Monday, April 9, 2012
Azure Bonds is everything I hoped for. It has the beginnings of characters who were well known to me, long before I started reading the Realms, action, adventure, and humor. If there was no romance, that's ok. This time. When I was a young kid, Dungeon & Dragons, attempted to compete with the already-past its prime moment of "Magic the Gathering" with a series of cards called "SpellFire". Given that TSR, owned the rights to much of the famous Dungeons and Dragon's artwork, they had a ready supply of easily choppable art for these cards. And they often kept characters more or less intact. I had the Alias card, the lusty redhead above. I always thought she was crazy sexy, and so I was curious about who this person was. Well, now I know.
As a side note, I actually saw people playing Magic the Gathering a few weeks back, in a pizzeria on the Upper East Side. The guy was actually showing off for a girl. He had every single card in a thick, clear, possibly bullet proof, plastic container. Which is crazy. That's a "back away slowly" kind of dude. I keep my Spellfire cards under lock and key. If I showed them to my wife, she'd probably divorce me.
Let's get back to the Fantasy Five, something I've ignored in my ardor over the Malazan Book of the Fallen.
Heroes of Might and Magic series of video games. Used in both Three and Four, here he is reimagined. Of course, Kate Novak's Moander looks nothing like this undead piece of work, but the developers paid homage in many respects to both D&D, DragonLance, and Forgotten Realms. In terms of character cliche's there are relatively few. The character of the halfling thief was fairly trite, but she's a non-essential character (though her actions are important).
The scope of Azure Bonds provides a narrowness of focus that gives ample detail about the Forgotten Realms, while not being needlessly compartmentalized as Darkwalker was. The action starts in the town of Suzail in the nation of Cormyr. One thing that the Realms reminds us is that the writ of law is only as strong as the nation that rules. And the Realms are relatively small fiefdoms, with various small time Kings. There isn't the sense of international politics that there is in Jordan's or Martin's epics. There are some political upheavals, but so far, things are pretty local. Sometimes I like that. It takes an awful lot of memory and concentration to understand the politics of dozens of fictional nations. I know that Tear sold grain to Illian and Cairhien despite a trade embargo on the one, and civil war on the other. That's pretty messed up. I know about as much or more about those three nations as I do Iran, Iraq and Syria. One thing that bothered me though, was the interplanar warfare that occurs later in the book. The concept of planes is very neat, and it is central to Ed Greenwoods original concept of what the Realms were--but in this case, it seems like too much of a convenience for a writer to engineer an exciting ending. I like that the Realms are fairly grounded. The magic has limits, and even though there is a much more diverse panoply of creatures to choose from, they are all bounded by the rules of a game, making them less. Boundaries are important in fantasy, you have to adhere to the rules you set.

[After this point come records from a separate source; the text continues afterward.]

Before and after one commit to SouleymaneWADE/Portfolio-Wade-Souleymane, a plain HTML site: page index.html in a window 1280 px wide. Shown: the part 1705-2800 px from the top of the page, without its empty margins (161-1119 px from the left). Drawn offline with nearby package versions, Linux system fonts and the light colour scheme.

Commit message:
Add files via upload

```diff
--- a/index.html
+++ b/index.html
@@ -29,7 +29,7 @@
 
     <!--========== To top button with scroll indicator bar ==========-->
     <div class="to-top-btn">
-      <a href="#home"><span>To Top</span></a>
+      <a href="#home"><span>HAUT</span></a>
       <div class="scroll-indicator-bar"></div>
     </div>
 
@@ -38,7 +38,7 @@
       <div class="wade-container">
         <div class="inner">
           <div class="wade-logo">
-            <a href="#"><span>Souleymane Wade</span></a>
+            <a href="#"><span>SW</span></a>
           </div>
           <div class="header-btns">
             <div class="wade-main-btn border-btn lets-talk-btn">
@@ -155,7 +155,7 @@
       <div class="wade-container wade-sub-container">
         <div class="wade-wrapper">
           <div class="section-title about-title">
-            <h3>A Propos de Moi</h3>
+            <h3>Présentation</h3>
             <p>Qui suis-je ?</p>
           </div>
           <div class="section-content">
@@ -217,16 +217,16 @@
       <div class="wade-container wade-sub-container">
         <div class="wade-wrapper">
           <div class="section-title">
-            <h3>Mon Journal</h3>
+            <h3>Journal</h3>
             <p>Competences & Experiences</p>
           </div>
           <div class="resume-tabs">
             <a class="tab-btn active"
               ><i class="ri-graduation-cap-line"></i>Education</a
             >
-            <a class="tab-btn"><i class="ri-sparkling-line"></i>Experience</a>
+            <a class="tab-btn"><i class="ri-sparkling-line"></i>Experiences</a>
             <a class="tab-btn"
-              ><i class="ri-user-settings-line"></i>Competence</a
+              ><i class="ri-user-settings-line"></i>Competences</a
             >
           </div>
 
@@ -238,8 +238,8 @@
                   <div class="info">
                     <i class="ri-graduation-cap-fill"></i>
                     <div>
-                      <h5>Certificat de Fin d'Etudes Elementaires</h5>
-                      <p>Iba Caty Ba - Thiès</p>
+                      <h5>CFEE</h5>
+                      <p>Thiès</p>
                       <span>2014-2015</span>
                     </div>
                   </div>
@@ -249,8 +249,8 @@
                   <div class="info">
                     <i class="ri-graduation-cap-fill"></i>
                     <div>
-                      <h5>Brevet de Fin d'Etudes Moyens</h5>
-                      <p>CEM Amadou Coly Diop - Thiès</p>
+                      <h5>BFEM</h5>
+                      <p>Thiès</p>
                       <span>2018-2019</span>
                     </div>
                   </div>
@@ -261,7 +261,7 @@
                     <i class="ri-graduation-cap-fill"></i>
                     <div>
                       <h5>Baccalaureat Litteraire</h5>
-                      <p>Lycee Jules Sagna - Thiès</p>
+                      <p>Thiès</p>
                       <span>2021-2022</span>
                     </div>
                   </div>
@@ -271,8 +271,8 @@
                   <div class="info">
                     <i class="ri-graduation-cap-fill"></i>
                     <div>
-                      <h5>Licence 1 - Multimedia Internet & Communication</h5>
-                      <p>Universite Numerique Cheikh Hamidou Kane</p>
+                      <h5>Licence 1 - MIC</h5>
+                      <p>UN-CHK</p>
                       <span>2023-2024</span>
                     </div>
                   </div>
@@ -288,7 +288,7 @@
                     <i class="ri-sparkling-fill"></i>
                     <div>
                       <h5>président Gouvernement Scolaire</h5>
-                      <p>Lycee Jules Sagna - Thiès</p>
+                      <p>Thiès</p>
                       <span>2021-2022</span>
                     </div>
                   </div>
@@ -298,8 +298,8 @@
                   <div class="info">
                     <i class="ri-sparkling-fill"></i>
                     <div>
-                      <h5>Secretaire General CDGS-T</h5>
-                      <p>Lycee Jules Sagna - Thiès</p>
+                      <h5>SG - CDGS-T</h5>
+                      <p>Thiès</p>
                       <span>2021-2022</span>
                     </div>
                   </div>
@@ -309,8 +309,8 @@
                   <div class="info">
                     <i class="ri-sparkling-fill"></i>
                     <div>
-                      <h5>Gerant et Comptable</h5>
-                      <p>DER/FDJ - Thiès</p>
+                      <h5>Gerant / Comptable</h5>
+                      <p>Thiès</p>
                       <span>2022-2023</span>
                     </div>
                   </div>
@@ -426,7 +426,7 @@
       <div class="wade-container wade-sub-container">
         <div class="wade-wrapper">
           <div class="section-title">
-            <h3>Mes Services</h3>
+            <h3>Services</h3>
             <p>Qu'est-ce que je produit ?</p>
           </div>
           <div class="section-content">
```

I've covered this in some part. Spells take time to cast, they use a variety of scrolls and components, they need to be memorized before each use, etc. etc. The magic is covered by the Dungeons & Dragon's cliches, however, it still comes across as a novel, not the mechanical manifestation of spell casting in video games and in the old paper and pencil method. But...there are times when the magic wielded does seem to completely bypass the rules altogether. Given that Novak and Grubbs were writing when fantasy fiction was in its adolescence, this rookie mistake can be glossed over. It's a genuinely entertaining story.
That Azure Bonds qualifies as fantasy fiction is unmistakable. The themes are all there, companions, loyalty, friendship. Likewise, the evil triumvirate, greed, pursuit of immortality, and the pursuit of power, plagues the supervillains in this novel. One theme however, permeates the Realms in a way that other mega epics fail. The stories of the realms, Azure included, reinvigorate the notion of the quest. In all the big serialized fantasy worlds, there are a small set of characters who pursue a goal for thousands of pages. The goals change, but they're all in pursuit of a larger purpose. The Realms, unlike the world of DragonLance, a war torn world with heroes and an evil goddess, were designed to be episodic, referential without commanding a single story line. This is a concept that has been lost by modern fantasy. And it's sad. Because the quest doesn't always have to be epic, it can sometimes be as hard as a paralyzed man learning to wiggle his toes, or a pair of skinny kids freeing their sister from a den of Orcs.
Overall, I encourage readers to dust off this 1988 special.